Synopses & Reviews
In the last decades of the twentieth century, a 'memory boom' took place in Western Europe and North America. It is the aim of this volume to investigate how academic practices of Memory Studies are being applied, adapted, and transformed in the countries of East-Central Europe and the former Soviet Union. Importing the 'memory boom' into a new cultural context without interrogating the paradigm itself is of course impossible, and this has been the starting point for the current volume. While for scholars of Eastern Europe the volume will be interesting for the specifics discussed in each chapter, for scholars in Memory Studies it affords a new, startlingly different perspective on a paradigm that has become canonical and crystallized.
'The contributors to this volume explore the difficult challenges facing Europe in reaching common understandings of very different historical memories of Holocaust and Gulag. The editors have brought together scholars who cross the boundaries of humanistic disciplines. Above all, they have found scholars who have been brave enough to learn about the other half of Europe.' - Mark von Hagen, Arizona State University

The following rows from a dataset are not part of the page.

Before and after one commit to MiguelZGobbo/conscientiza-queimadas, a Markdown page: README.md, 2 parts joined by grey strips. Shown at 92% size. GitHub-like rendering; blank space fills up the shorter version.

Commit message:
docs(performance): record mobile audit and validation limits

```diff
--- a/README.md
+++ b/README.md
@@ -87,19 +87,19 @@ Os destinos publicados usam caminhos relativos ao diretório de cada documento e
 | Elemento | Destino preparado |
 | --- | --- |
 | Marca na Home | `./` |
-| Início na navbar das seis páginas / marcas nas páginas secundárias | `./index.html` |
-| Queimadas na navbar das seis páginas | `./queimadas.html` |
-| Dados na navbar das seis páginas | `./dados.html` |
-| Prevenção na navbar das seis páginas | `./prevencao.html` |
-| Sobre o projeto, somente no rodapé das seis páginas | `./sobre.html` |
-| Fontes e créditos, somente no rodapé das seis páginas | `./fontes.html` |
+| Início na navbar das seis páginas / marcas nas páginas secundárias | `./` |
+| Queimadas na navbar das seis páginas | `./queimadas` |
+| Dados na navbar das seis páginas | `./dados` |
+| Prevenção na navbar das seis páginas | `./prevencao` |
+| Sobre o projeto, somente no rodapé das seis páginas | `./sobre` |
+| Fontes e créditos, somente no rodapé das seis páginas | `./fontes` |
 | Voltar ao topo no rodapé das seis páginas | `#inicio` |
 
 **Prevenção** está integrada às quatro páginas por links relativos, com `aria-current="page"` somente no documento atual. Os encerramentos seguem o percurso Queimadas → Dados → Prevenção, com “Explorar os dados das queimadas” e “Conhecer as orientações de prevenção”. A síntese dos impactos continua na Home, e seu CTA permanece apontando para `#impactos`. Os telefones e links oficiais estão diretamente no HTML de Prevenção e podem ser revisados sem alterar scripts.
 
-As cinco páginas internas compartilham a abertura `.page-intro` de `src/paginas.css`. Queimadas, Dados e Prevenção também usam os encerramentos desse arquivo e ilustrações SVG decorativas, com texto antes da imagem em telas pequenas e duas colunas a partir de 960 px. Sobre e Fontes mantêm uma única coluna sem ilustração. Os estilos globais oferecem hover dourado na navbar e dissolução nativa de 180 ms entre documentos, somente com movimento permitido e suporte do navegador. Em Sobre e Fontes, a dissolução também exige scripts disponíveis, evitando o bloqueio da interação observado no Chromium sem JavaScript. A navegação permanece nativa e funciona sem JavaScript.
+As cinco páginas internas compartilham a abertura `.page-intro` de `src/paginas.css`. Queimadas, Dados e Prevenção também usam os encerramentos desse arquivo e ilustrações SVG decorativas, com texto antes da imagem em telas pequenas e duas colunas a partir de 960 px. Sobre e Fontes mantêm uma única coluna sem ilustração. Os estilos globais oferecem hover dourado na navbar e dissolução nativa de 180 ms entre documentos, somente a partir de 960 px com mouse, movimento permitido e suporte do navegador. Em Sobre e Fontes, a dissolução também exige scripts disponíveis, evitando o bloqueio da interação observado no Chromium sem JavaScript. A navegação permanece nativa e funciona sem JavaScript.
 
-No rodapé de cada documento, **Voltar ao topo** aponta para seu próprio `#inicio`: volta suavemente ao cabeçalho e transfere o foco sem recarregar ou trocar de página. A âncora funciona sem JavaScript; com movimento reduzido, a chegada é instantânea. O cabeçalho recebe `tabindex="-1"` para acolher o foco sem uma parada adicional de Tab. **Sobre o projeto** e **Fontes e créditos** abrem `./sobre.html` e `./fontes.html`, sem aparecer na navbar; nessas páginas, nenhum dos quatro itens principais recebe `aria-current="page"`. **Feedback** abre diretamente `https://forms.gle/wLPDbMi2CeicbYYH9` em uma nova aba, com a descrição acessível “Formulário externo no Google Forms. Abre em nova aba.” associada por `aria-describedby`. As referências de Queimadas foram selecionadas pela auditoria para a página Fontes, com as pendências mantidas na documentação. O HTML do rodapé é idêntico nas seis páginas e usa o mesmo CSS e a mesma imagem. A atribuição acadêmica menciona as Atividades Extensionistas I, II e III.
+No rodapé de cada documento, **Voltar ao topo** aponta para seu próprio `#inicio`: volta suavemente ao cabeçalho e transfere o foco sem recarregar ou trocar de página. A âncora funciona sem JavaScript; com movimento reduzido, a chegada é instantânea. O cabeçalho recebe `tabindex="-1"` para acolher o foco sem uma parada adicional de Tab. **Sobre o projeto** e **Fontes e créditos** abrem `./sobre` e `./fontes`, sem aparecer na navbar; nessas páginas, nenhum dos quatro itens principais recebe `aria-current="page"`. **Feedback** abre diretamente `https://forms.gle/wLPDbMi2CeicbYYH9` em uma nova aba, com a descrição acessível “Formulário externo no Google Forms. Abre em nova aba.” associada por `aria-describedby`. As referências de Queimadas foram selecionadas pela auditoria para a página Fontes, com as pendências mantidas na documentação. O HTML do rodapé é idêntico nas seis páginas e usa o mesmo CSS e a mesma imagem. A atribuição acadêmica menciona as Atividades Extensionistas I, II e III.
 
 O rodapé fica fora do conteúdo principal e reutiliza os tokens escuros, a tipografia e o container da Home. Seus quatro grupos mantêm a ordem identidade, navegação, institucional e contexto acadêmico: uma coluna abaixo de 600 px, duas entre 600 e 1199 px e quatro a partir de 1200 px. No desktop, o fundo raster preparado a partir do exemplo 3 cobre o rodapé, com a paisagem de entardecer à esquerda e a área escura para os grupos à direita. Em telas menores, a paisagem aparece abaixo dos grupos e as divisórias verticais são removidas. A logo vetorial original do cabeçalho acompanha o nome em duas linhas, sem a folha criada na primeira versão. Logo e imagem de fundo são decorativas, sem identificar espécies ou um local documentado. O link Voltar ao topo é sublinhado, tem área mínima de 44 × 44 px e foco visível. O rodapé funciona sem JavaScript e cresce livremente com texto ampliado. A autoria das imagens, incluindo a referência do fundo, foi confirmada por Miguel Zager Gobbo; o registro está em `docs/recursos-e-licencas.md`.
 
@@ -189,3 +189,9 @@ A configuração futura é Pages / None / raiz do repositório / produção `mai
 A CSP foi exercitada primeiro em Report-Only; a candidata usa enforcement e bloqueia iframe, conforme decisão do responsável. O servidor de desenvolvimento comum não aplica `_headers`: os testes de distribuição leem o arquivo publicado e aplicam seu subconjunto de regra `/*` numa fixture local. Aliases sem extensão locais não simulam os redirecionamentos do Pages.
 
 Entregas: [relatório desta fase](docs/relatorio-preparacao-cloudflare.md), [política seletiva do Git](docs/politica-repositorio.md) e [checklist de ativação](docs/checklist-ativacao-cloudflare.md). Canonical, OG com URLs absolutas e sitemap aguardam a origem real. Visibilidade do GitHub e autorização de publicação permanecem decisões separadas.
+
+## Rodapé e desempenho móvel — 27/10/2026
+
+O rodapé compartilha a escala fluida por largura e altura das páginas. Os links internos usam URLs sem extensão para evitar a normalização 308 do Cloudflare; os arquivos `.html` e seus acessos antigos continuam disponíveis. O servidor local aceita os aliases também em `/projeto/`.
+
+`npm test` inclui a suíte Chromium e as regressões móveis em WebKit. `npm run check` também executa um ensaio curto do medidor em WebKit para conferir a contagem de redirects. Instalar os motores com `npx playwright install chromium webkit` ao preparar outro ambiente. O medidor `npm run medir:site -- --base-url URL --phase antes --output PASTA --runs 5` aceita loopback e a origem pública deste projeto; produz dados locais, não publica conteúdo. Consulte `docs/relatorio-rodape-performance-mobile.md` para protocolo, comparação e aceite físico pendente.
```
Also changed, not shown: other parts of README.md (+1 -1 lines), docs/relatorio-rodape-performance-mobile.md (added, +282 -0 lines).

'A compelling volume that powerfully challenges the Western canon of Memory Studies to define a new age of cultural memory in the East.' - Andrew Hoskins, Editor-in-Chief, Memory Studies
In the last decades of the twentieth century, the humanities and social sciences in Western Europe and North America experienced a 'memory boom' that gave rise to new research agendas and provoked interdisciplinary exchange. Less known are the ways in which academic practices of Memory Studies have been applied, adapted, and transformed in the countries of East-Central Europe and the former Soviet Union. Proceeding from a clear-eyed interrogation of the 'memory boom' paradigm itself - and its theoretical portability into a new cultural context - this volume collects new and varied perspectives on the challenges of post-catastrophic memory, offering a novel approach to a paradigm that has become canonical and crystallized.
About the Author
Uilleam Blacker is Research Associate on the 'Memory at War' project in the Department of Slavonic Studies at the University of Cambridge, UK. He is the co-author of Remembering Katyn (2012).
Alexander Etkind is Professor of the European University at Florence, Italy. He directed the international project 'Memory at War' (2010-2013). He is the author of Eros of the Impossible (1996); Internal Colonization: Russia's Imperial Experience (2011); Warped Mourning: Stories of the Undead in the Land of the Unburied (2013); and co-author of Remembering Katyn (2012).
Julie Fedor is Research Associate on the 'Memory at War' project in the Department of Slavonic Studies at the University of Cambridge, UK. She is the author of Russia and the Cult of State Security (2011); co-author of Remembering Katyn (2012); and co-editor of Memory, Conflict and New Media: Web Wars in Post-Socialist States (2013).
Table of Contents
Introduction; Uilleam Blacker and Alexander Etkind
PART I: DIVIDED MEMORY
1. Europe's Divided Memory; Aleida Assmann
2. Human Rights and European Remembrance; Jay Winter
3. European Memory: Between Jewish and Cosmopolitan; Natan Sznaider
PART II: POST-COLONIAL, POST-SOCIALIST
4. Between Paris and Warsaw: Multidirectional Memory, Ethics and Historical Responsibility; Michael Rothberg
5. Theory as Memory Practice: The Divided Discourse on Poland's Postcoloniality; Dirk Uffelmann
6. Occupation vs Colonization: Post-Soviet Latvia and the Provincialization of Europe; Kevin M. F. Platt
PART III: MOURNING MATTERS
7. Murder in the Cemetery: Memorial Clashes over the Victims of the Soviet-Polish Wars; Andrzej Nowak
8. Living among the Ghosts of Others: Urban Postmemory in Eastern Europe; Uilleam Blacker
9. Towards Cosmopolitan Mourning: Belarusian Literature between History and Politics; Simon Lewis
PART IV: MEMORY WARS IN THE TWENTY-FIRST CENTURY
10. Why Digital Memory Studies Should Not Overlook Eastern Europe's Memory Wars; Ellen Rutten
11. Memory Wars in Post-Soviet Ukraine (1991-2010); Andriy Portnov
12. The Struggle for History: The Past as a Limited Resource; Ilya Kalinin